The two biggest challenges people face in retirement are inflation and stock market declines. When it comes to fighting inflation, stocks will typically do better than bonds and fixed-income investments. However, when it comes to safety and certainty, the reverse is true. Regardless, when saving for retirement, there is no one-size-fits-all plan. There are many factors, including your tolerance for risk. So, it is always best to speak with a financial expert.
All that said, the best case scenario is to start saving for your retirement the moment that you start working. Nevertheless, retirement planning is a dynamic process and will change as you get older. As an example, a good generic retirement strategy is to take 100 minus your age. You then use that number as the percentage to place in stocks, and the balance in bonds. This will mean that a person who is 25 will invest 75 percent of their retirement savings in stocks and 25 percent in bonds. When that same person is 75 years old, they will have generally the reverse asset allocation. No more than annually, review your assets and make adjustments accordingly, selling off well-performing stocks that are severely throwing the investment mix out of line.
Still, one may want to consider longer life expectancies. A middle-class person retiring today has a better than 40 percent chance of living to 95 years old. Taking this into consideration, some financial experts have started to recommend a calculation using 110 or 120 minus your age. Because there is a good chance that you are going to live longer, you will need the extra growth that only stocks can produce. In this scenario, the 25-year-old person will invest 95 percent of their retirement savings in stocks, and the 75-year-old will have 50 percent.
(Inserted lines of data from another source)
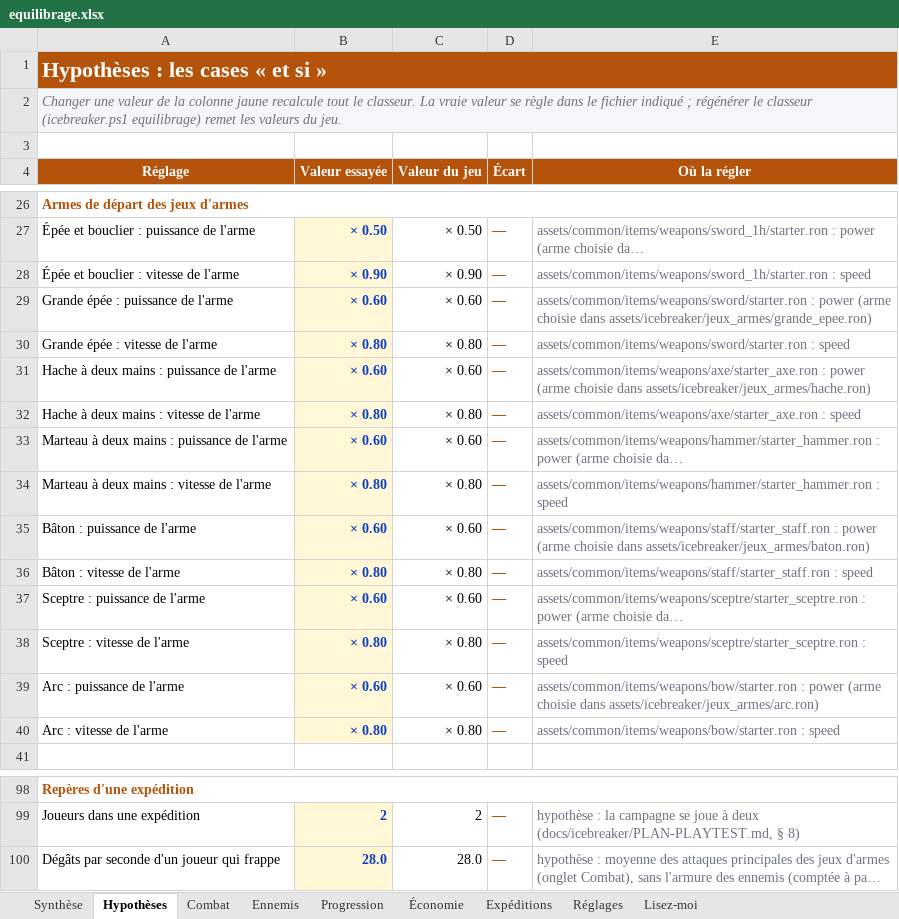
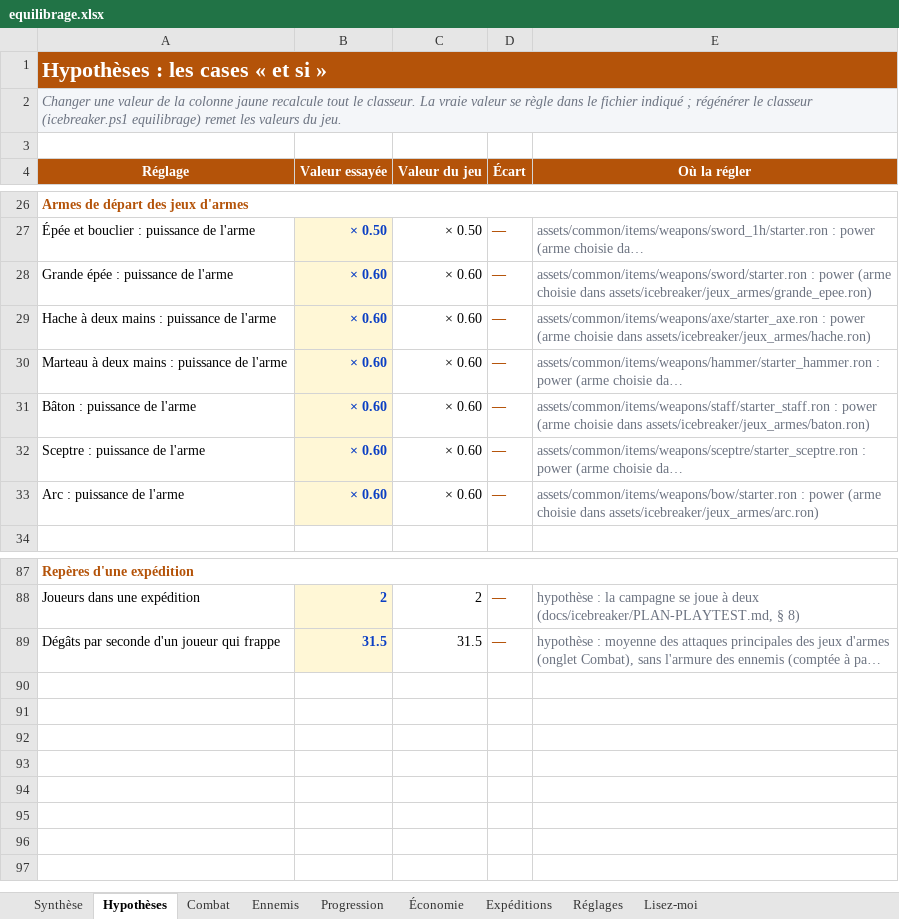
Before and after one commit to florent-le-maire/Icebreaker-veloren, an Excel workbook: docs/icebreaker/equilibrage.xlsx, sheet Hypothèses, drawn as a sheet; only a part is shown, gaps mark what is left out; long unchanged cells end in …; values as stored, in another font and other column widths than the file's, no borders; removed rows and columns are numbered as before the commit, all else as after; the diff covers the shown part only; the diff names each change by its address in the sheet, - before the commit and + after, or states it on an @@ line.

```diff
--- a/docs/icebreaker/equilibrage.xlsx (sheet Hypothèses)
+++ b/docs/icebreaker/equilibrage.xlsx (sheet Hypothèses)
-row 28: Épée et bouclier : vitesse de l'arme | × 0.90 | × 0.90 | — | assets/common/items/weapons/sword_1h/starter.ron : speed
-row 30: Grande épée : vitesse de l'arme | × 0.80 | × 0.80 | — | assets/common/items/weapons/sword/starter.ron : speed
-row 32: Hache à deux mains : vitesse de l'arme | × 0.80 | × 0.80 | — | assets/common/items/weapons/axe/starter_axe.ron : speed
-row 34: Marteau à deux mains : vitesse de l'arme | × 0.80 | × 0.80 | — | assets/common/items/weapons/hammer/starter_hammer.ron : speed
-row 36: Bâton : vitesse de l'arme | × 0.80 | × 0.80 | — | assets/common/items/weapons/staff/starter_staff.ron : speed
-row 38: Sceptre : vitesse de l'arme | × 0.80 | × 0.80 | — | assets/common/items/weapons/sceptre/starter_sceptre.ron : speed
-row 40: Arc : vitesse de l'arme | × 0.80 | × 0.80 | — | assets/common/items/weapons/bow/starter.ron : speed
-B89 (Valeur essayée): 28.0
+B89 (Valeur essayée): 31.5
-C89 (Valeur du jeu): 28.0
+C89 (Valeur du jeu): 31.5
```
Also changed, not shown: 4 removed rows elsewhere in this sheet, sheet Combat, sheet Ennemis, sheet Expéditions, sheet Progression, sheet Lisez-moi, sheet Synthèse, formulas that keep their value, 9 other files.
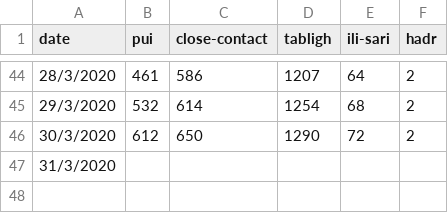
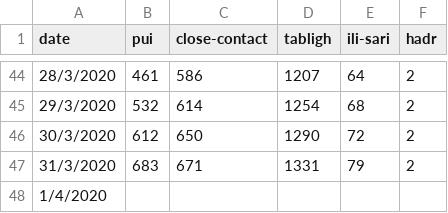
Before and after one commit to ynshung/covid-19-malaysia, a CSV file: covid-19-my-cases-types.csv, drawn as a sheet; only a part is shown, gaps mark what is left out.

Commit message:
Update covid-19-my-cases-types.csv

```diff
--- a/covid-19-my-cases-types.csv
+++ b/covid-19-my-cases-types.csv
@@ -46,2 +46,3 @@ date,pui,close-contact,tabligh,ili-sari,hadr
 30/3/2020,612,650,1290,72,2
-31/3/2020,,,,,
+31/3/2020,683,671,1331,79,2
+1/4/2020,,,,,
```
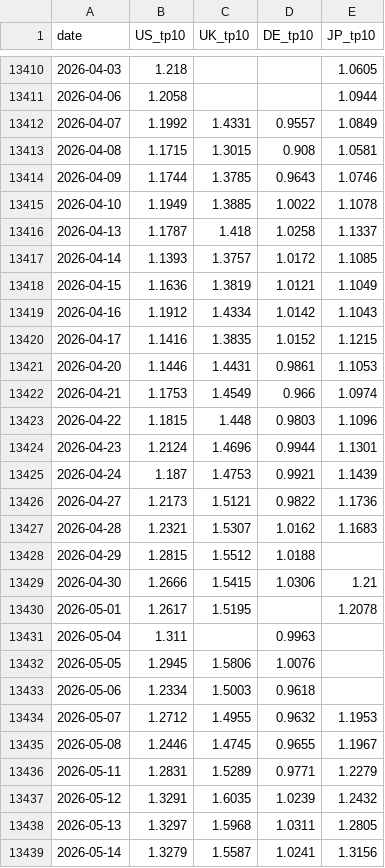
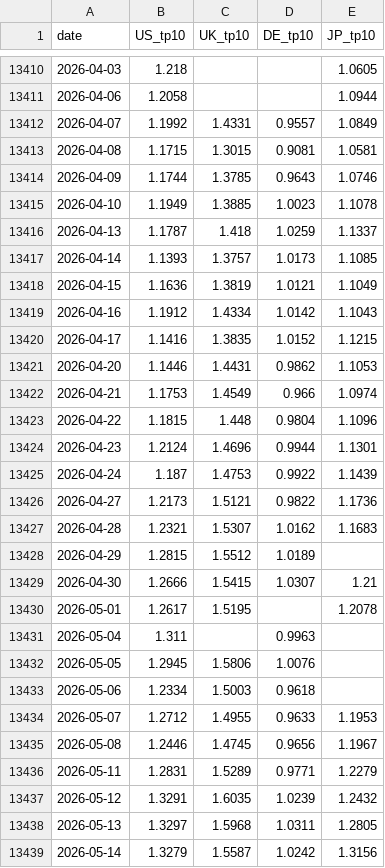
Before and after one commit to WillBtK/term_structure, a CSV file: exports/term_premia_10y_daily.csv, drawn as a sheet; only a part is shown, gaps mark what is left out; the diff covers the shown part only.

```diff
--- a/exports/term_premia_10y_daily.csv
+++ b/exports/term_premia_10y_daily.csv
@@ -13412,7 +13412,7 @@ date,US_tp10,UK_tp10,DE_tp10,JP_tp10
 2026-04-07,1.1992,1.4331,0.9557,1.0849
-2026-04-08,1.1715,1.3015,0.908,1.0581
+2026-04-08,1.1715,1.3015,0.9081,1.0581
 2026-04-09,1.1744,1.3785,0.9643,1.0746
-2026-04-10,1.1949,1.3885,1.0022,1.1078
-2026-04-13,1.1787,1.418,1.0258,1.1337
-2026-04-14,1.1393,1.3757,1.0172,1.1085
+2026-04-10,1.1949,1.3885,1.0023,1.1078
+2026-04-13,1.1787,1.418,1.0259,1.1337
+2026-04-14,1.1393,1.3757,1.0173,1.1085
 2026-04-15,1.1636,1.3819,1.0121,1.1049
@@ -13420,11 +13420,11 @@ date,US_tp10,UK_tp10,DE_tp10,JP_tp10
 2026-04-17,1.1416,1.3835,1.0152,1.1215
-2026-04-20,1.1446,1.4431,0.9861,1.1053
+2026-04-20,1.1446,1.4431,0.9862,1.1053
 2026-04-21,1.1753,1.4549,0.966,1.0974
-2026-04-22,1.1815,1.448,0.9803,1.1096
+2026-04-22,1.1815,1.448,0.9804,1.1096
 2026-04-23,1.2124,1.4696,0.9944,1.1301
-2026-04-24,1.187,1.4753,0.9921,1.1439
+2026-04-24,1.187,1.4753,0.9922,1.1439
 2026-04-27,1.2173,1.5121,0.9822,1.1736
 2026-04-28,1.2321,1.5307,1.0162,1.1683
-2026-04-29,1.2815,1.5512,1.0188,
-2026-04-30,1.2666,1.5415,1.0306,1.21
+2026-04-29,1.2815,1.5512,1.0189,
+2026-04-30,1.2666,1.5415,1.0307,1.21
 2026-05-01,1.2617,1.5195,,1.2078
@@ -13433,4 +13433,4 @@ date,US_tp10,UK_tp10,DE_tp10,JP_tp10
 2026-05-06,1.2334,1.5003,0.9618,
-2026-05-07,1.2712,1.4955,0.9632,1.1953
-2026-05-08,1.2446,1.4745,0.9655,1.1967
+2026-05-07,1.2712,1.4955,0.9633,1.1953
+2026-05-08,1.2446,1.4745,0.9656,1.1967
 2026-05-11,1.2831,1.5289,0.9771,1.2279
@@ -13438,2 +13438,2 @@ date,US_tp10,UK_tp10,DE_tp10,JP_tp10
 2026-05-13,1.3297,1.5968,1.0311,1.2805
-2026-05-14,1.3279,1.5587,1.0241,1.3156
+2026-05-14,1.3279,1.5587,1.0242,1.3156
```
Also changed, not shown: 1 added row and 141 edited cells elsewhere in this file, exports/uk_term_premia_monthly.csv, 3 other files.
Do you still have questions? What haven’t we covered yet that is important to you? If you would like to talk about the best asset allocation for your retirement, or a related topic, please contact us.